◆ **TASK PROMPT**:
Copy out each line of the data that includes the string "span".

──────── AVAILABLE DATA ────────

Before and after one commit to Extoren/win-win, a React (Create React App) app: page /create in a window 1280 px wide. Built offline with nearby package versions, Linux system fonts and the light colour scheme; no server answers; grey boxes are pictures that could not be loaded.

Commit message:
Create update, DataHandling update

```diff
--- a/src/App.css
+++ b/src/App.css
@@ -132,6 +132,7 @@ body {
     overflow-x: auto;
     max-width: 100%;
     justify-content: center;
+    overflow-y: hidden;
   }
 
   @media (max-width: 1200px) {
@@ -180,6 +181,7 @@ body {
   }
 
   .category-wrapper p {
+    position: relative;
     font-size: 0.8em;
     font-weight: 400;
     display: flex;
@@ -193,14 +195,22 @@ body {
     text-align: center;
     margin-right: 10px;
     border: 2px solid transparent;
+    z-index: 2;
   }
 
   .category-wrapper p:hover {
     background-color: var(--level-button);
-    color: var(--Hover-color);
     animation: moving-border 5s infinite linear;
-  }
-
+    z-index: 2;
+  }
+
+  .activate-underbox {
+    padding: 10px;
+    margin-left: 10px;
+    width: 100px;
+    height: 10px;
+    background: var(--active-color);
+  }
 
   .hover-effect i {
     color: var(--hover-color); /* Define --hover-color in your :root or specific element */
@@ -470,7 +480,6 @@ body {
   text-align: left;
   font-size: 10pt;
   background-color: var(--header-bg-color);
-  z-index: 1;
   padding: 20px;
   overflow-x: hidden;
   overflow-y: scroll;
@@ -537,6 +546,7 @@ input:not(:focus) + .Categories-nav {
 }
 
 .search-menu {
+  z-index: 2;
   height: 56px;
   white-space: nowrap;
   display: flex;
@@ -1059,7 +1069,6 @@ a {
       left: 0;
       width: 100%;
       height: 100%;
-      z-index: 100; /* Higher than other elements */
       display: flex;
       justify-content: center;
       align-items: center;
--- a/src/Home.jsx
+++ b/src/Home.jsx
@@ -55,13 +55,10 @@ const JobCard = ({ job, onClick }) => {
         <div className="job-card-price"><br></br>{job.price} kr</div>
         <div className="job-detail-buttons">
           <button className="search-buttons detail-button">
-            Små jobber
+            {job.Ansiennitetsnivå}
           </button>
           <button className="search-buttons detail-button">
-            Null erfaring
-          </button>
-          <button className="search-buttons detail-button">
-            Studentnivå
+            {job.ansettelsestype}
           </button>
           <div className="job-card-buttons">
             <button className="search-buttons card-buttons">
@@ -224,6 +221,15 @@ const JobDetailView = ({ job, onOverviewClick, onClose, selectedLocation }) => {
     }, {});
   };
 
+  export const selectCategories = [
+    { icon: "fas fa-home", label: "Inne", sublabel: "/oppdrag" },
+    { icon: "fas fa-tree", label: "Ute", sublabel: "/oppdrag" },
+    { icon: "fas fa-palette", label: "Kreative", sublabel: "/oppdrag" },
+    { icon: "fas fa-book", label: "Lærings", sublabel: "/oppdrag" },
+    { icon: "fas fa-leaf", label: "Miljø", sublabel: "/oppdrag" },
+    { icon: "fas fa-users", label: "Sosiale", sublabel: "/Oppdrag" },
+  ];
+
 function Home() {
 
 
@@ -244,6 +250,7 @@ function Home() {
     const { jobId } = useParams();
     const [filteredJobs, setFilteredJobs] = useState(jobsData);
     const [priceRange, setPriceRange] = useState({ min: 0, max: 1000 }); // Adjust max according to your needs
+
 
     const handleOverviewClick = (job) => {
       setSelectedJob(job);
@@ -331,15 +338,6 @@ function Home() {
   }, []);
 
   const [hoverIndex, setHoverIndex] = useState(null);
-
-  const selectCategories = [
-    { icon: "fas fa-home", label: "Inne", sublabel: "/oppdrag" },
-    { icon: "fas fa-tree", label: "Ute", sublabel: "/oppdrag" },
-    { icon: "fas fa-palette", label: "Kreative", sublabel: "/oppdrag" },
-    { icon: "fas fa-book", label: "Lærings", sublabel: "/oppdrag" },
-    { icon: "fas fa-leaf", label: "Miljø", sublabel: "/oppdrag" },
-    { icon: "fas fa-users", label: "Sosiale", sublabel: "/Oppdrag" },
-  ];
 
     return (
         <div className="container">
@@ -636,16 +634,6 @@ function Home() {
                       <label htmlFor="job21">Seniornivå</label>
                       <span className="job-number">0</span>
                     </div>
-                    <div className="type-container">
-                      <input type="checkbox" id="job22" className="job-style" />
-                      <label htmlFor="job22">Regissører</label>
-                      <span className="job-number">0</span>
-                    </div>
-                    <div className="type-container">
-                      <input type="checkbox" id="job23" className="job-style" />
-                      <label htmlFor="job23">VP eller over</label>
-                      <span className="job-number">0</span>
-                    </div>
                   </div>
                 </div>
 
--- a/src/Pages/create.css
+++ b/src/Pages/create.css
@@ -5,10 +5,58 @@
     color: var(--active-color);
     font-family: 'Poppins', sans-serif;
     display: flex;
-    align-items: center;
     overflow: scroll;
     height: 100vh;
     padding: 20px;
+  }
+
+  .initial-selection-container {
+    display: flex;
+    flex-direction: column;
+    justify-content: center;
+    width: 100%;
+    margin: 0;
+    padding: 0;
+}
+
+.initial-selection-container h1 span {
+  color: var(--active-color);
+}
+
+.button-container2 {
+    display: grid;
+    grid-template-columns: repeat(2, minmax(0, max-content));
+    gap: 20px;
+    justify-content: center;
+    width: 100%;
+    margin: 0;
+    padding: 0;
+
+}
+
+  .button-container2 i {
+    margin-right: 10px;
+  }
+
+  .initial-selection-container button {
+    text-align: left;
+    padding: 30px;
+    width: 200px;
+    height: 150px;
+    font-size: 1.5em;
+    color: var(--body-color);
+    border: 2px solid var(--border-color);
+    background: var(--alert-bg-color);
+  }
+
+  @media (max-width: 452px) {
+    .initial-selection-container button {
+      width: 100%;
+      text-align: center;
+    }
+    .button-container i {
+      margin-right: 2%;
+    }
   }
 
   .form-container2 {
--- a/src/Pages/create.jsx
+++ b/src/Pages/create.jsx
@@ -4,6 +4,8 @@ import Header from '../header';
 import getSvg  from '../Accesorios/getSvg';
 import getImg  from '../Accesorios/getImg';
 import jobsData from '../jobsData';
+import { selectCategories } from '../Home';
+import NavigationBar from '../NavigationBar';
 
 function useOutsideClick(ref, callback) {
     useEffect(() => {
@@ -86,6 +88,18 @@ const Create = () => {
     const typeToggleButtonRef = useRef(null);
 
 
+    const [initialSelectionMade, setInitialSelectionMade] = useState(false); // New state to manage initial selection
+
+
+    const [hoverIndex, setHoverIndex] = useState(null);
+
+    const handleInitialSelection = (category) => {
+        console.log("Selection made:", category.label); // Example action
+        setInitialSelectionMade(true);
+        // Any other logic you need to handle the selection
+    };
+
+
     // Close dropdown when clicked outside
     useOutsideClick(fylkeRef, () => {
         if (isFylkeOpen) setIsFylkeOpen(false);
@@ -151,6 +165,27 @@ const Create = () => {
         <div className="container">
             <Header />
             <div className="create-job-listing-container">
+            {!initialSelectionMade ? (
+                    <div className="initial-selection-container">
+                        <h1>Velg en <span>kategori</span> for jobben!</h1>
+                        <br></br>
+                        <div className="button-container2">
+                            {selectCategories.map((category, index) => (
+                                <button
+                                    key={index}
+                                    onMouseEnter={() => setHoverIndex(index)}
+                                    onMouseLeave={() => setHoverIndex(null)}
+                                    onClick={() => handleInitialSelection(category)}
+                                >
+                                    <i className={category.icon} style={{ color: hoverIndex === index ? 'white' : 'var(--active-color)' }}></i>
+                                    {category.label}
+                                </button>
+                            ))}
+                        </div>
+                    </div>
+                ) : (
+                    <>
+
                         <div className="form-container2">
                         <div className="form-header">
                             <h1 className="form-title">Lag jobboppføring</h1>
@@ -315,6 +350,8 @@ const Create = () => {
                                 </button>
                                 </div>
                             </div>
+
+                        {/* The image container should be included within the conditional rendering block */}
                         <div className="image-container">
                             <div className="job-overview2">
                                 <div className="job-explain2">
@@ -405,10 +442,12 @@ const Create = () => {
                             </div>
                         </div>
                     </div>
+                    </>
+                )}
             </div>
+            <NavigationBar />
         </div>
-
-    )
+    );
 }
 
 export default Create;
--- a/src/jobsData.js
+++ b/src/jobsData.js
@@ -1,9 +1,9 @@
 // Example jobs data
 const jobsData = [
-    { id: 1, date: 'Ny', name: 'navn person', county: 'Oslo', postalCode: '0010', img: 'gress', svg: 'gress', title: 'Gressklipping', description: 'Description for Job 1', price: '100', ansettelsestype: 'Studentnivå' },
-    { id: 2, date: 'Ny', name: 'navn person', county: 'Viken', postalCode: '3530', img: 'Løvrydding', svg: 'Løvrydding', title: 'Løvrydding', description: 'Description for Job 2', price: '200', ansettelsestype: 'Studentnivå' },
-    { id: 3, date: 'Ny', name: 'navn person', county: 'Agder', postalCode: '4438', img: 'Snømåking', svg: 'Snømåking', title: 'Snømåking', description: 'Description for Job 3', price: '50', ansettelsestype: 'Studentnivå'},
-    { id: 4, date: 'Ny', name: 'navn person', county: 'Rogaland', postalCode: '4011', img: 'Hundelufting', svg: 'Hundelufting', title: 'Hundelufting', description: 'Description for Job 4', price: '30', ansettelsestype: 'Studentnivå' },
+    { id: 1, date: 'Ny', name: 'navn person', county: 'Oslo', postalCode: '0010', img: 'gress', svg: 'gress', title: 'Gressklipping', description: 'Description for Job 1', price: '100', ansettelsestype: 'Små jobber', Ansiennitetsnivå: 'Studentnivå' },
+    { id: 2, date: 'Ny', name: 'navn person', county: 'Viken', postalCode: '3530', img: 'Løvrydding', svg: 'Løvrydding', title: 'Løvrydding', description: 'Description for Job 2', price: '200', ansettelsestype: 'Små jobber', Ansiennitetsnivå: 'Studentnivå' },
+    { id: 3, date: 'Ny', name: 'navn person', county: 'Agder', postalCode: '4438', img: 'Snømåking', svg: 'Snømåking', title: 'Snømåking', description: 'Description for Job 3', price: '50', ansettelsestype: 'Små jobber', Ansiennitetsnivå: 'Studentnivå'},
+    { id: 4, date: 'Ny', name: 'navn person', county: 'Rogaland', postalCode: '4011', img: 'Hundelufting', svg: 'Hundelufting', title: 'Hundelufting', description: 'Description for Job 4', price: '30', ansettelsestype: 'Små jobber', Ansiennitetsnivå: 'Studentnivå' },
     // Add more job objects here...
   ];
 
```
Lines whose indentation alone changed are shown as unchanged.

────────

◆ **SOLUTION TO THIS EXERCISE**:
                       <span className="job-number">0</span>
-                      <span className="job-number">0</span>
-                      <span className="job-number">0</span>
+.initial-selection-container h1 span {
+                        <h1>Velg en <span>kategori</span> for jobben!</h1>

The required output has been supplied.